…was ancient, in a manner of speaking.
Tessa and I were having our usual morning on the sofa: tea for me, a snooze for her, both of us keeping a lazy eye on the doings in the front yard. We live on a cul de sac and, at 7am, the doings pretty much add up to a lot of not-so-much.
Suddenly we heard a racket of crows—American crows—coming up the street. This was strange—and certainly a doings. We have a resident population of fish crows, whose calls resemble an odd and subversive chuckling, but we rarely hear the cacophony of American crows.
I rushed to the front window and Tessa stood on the arm of the sofa. The clatter came closer and all at once a gray fox flashed by, loping down the street, not quite running but moving fast. He was all reds and dark grays and gorgeous against the grass.

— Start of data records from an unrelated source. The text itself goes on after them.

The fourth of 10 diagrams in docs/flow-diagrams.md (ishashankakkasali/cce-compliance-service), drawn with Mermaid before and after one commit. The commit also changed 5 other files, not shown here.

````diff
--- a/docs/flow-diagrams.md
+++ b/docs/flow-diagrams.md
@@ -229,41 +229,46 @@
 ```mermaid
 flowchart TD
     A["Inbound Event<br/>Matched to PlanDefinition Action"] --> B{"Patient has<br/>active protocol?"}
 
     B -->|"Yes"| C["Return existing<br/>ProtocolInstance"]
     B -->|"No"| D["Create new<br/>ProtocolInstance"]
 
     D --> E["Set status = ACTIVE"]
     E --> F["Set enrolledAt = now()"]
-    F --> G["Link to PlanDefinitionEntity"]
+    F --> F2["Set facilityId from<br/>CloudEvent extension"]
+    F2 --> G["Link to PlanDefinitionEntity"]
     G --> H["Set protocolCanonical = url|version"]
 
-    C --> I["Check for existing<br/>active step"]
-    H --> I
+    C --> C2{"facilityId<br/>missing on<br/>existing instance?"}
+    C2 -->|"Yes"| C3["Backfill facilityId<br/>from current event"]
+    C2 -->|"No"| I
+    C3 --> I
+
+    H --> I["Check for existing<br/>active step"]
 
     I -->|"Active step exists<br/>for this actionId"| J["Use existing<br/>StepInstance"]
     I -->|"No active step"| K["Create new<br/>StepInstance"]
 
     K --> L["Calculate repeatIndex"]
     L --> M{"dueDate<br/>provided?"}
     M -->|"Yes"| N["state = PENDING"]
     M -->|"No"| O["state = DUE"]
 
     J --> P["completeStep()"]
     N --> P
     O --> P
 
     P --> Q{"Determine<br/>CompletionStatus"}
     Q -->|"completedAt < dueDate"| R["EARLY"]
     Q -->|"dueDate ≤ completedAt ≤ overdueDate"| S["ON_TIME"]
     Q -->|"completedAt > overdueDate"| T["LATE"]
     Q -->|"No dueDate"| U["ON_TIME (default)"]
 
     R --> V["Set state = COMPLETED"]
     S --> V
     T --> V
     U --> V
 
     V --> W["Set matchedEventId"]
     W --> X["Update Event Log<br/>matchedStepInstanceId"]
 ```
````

The crows were following. The fox was headed into the cul de sac but, for some reason, he turned in our neighbor’s high grass and headed back the other way, this time running, cutting across our front yard and ducking through the grove of cedars into the unfenced yard on the other side. Perhaps he lost the crows under the trees or in the ivy—at any rate they gave up and flew away.
|Gray Fox in winter, Dave Schaffer, U.S. Fish and Wildlife Service (public domain image)|

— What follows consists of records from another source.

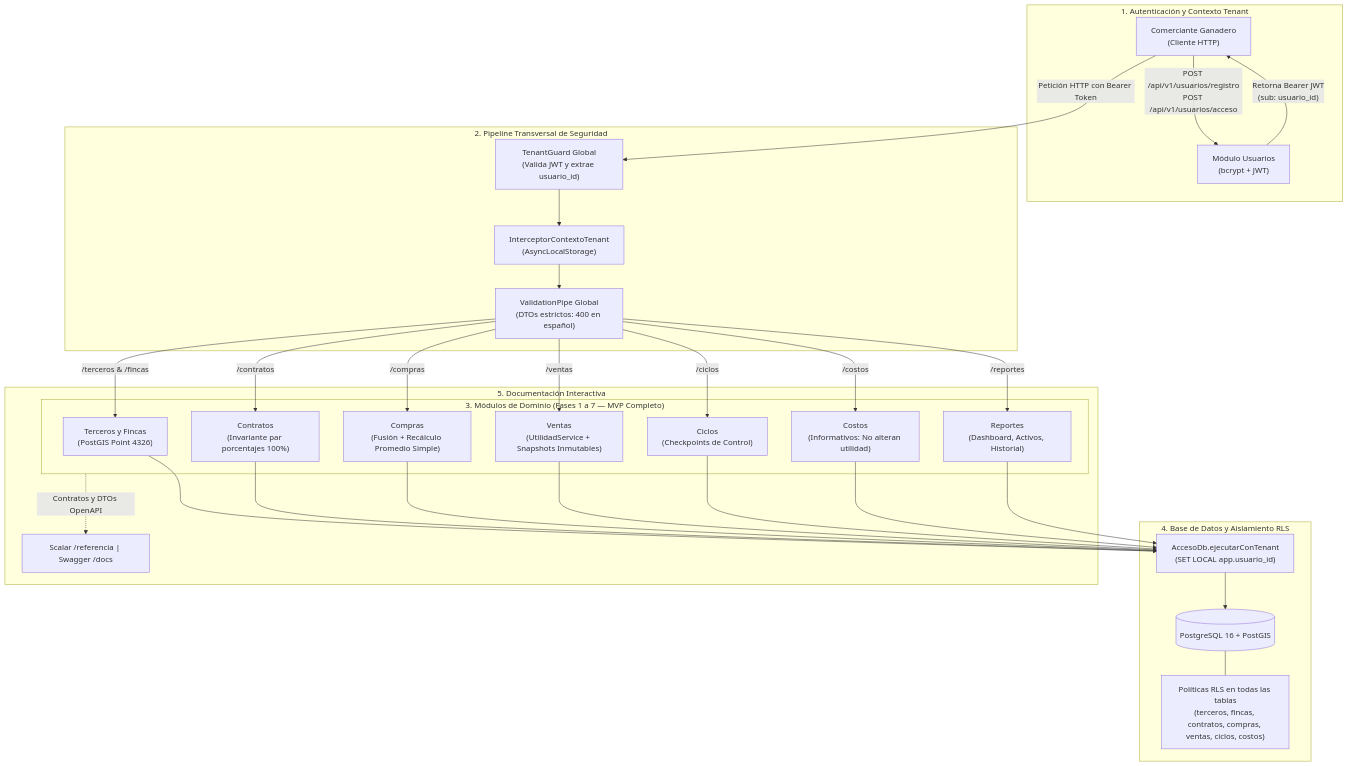
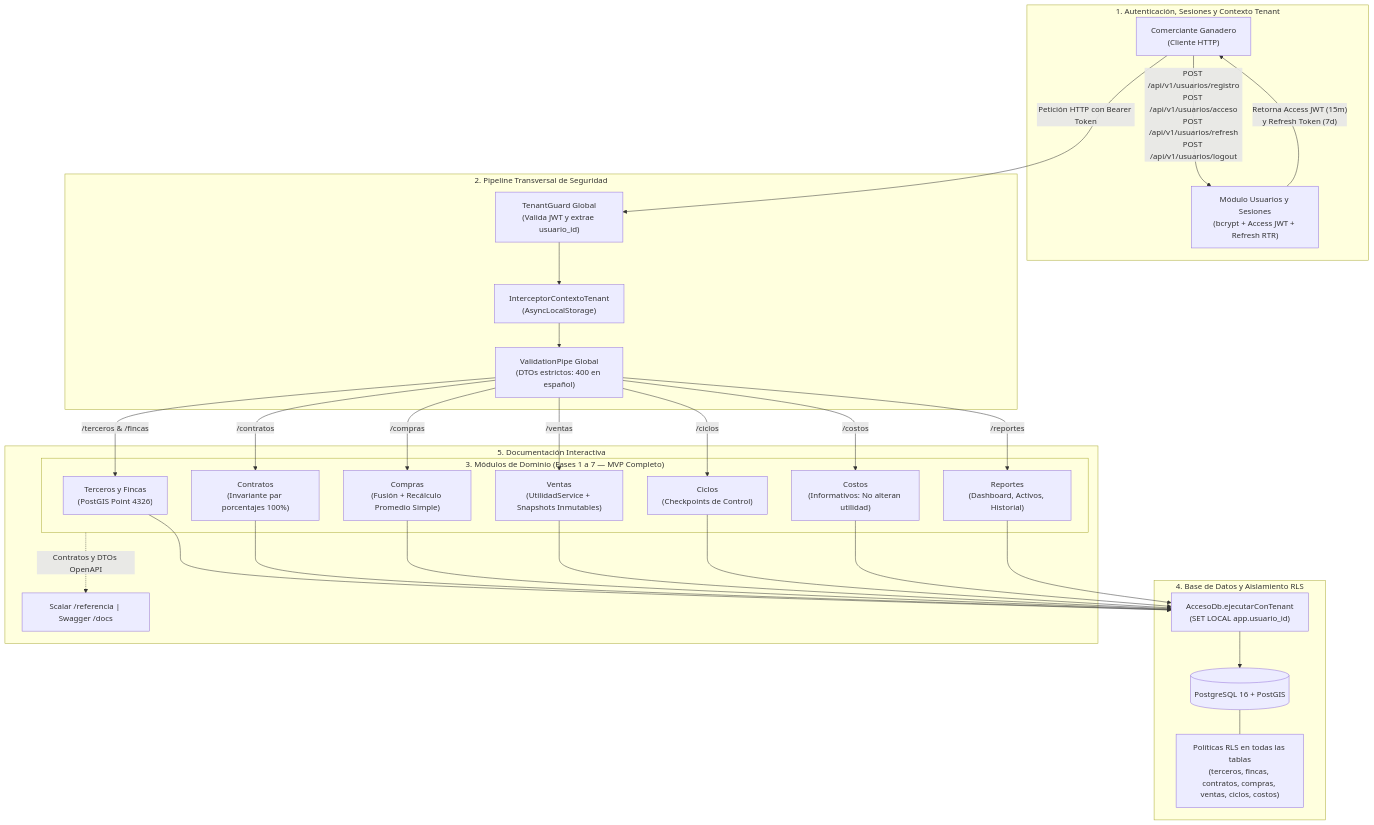
The second of 2 diagrams in README.md (MQuintana0/Elinain), drawn with Mermaid before and after one commit. The commit also changed other lines of this file and 1 other file, not shown here.

Commit message:
docs(auth): actualizar README y variables de entorno para refresh tokens y sesiones

````diff
--- a/README.md
+++ b/README.md
@@ -87,34 +86,34 @@
 ```mermaid
 flowchart TD
-    subgraph Identidad["1. Autenticación y Contexto Tenant"]
-        User["Comerciante Ganadero\n(Cliente HTTP)"] -- "POST /api/v1/usuarios/registro\nPOST /api/v1/usuarios/acceso" --> Auth["Módulo Usuarios\n(bcrypt + JWT)"]
-        Auth -- "Retorna Bearer JWT\n(sub: usuario_id)" --> User
+    subgraph Identidad["1. Autenticación, Sesiones y Contexto Tenant"]
+        User["Comerciante Ganadero\n(Cliente HTTP)"] -- "POST /api/v1/usuarios/registro\nPOST /api/v1/usuarios/acceso\nPOST /api/v1/usuarios/refresh\nPOST /api/v1/usuarios/logout" --> Auth["Módulo Usuarios y Sesiones\n(bcrypt + Access JWT + Refresh RTR)"]
+        Auth -- "Retorna Access JWT (15m)\ny Refresh Token (7d)" --> User
     end
 
     subgraph Seguridad["2. Pipeline Transversal de Seguridad"]
         User -- "Petición HTTP con Bearer Token" --> TG["TenantGuard Global\n(Valida JWT y extrae usuario_id)"]
         TG --> ICT["InterceptorContextoTenant\n(AsyncLocalStorage)"]
         ICT --> VP["ValidationPipe Global\n(DTOs estrictos: 400 en español)"]
     end
 
     subgraph Dominio["3. Módulos de Dominio (Fases 1 a 7 — MVP Completo)"]
         VP -- "/terceros & /fincas" --> TF["Terceros y Fincas\n(PostGIS Point 4326)"]
         VP -- "/contratos" --> CT["Contratos\n(Invariante par porcentajes 100%)"]
         VP -- "/compras" --> CP["Compras\n(Fusión + Recálculo Promedio Simple)"]
         VP -- "/ventas" --> VT["Ventas\n(UtilidadService + Snapshots Inmutables)"]
         VP -- "/ciclos" --> CI["Ciclos\n(Checkpoints de Control)"]
         VP -- "/costos" --> CS["Costos\n(Informativos: No alteran utilidad)"]
         VP -- "/reportes" --> RP["Reportes\n(Dashboard, Activos, Historial)"]
     end
 
     subgraph Persistencia["4. Base de Datos y Aislamiento RLS"]
         TF & CT & CP & VT & CI & CS & RP --> ADB["AccesoDb.ejecutarConTenant\n(SET LOCAL app.usuario_id)"]
         ADB --> PG[("PostgreSQL 16 + PostGIS")]
 
         PG --- RLS["Políticas RLS en todas las tablas\n(terceros, fincas, contratos, compras, ventas, ciclos, costos)"]
     end
 
     subgraph Docs["5. Documentación Interactiva"]
     Dominio -. "Contratos y DTOs OpenAPI" .-> DOCS["Scalar /referencia | Swagger /docs"]
     end
 ```
````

Tessa and I watched all this back and forth, running back and forth ourselves between windows. We were excited—a fox! In our front yard!—we’d heard them at night, in the distance, but to see one up close and in the daylight! Tessa wanted to rush right outside but I advised a calmer, more interior course of action and we returned to our sofa.
Later I found out I’d not seen a red fox, but a gray one. I’d wondered about his dark back and lack of white—did he have mange? Was something else wrong with him? But he was just a different sort of fox. And gray foxes are different—an entirely different genus from the red fox, an ancient genus, 3.6 million years old and most closely related, now, only to the east Asian raccoon dog and the African bat-eared fox. The gray fox, Urocyon cinereoargenteus, is one of the most primitive of the living canids, its fossils first discovered in Arizona along with its contemporaries of the time: the giant sloth, the large-headed llama, and the small, early horses. The gray fox can climb trees (an ability shared today by only one other canid, the aforementioned raccoon dog), and is omnivorous but seems to really enjoy eating cottontails and birds. And, I read, it likes fruits and vegetables more than does the red fox.
I planted nine native fruit trees in our backyard to attract birds, never realizing they might also attract this splinter of the pliocene. I'll tend them more carefully now, imagining the fruit-loving Urocyon cinereoargenteus climbing our fence at night or sneaking through where those slats have rotted away. We already have birds and bunnies in profusion, an abandoned yard going wild next door and—usually—a decided lack of American crows. But I'm not sure he needs the help. This morning, I worried about that gray fox, running and harassed. Now, I think those millions of years of survival and instinct must count for something—well, for much more than something—having come together in this one moment of magnificence, in this beautiful animal, in our neighborhood fox.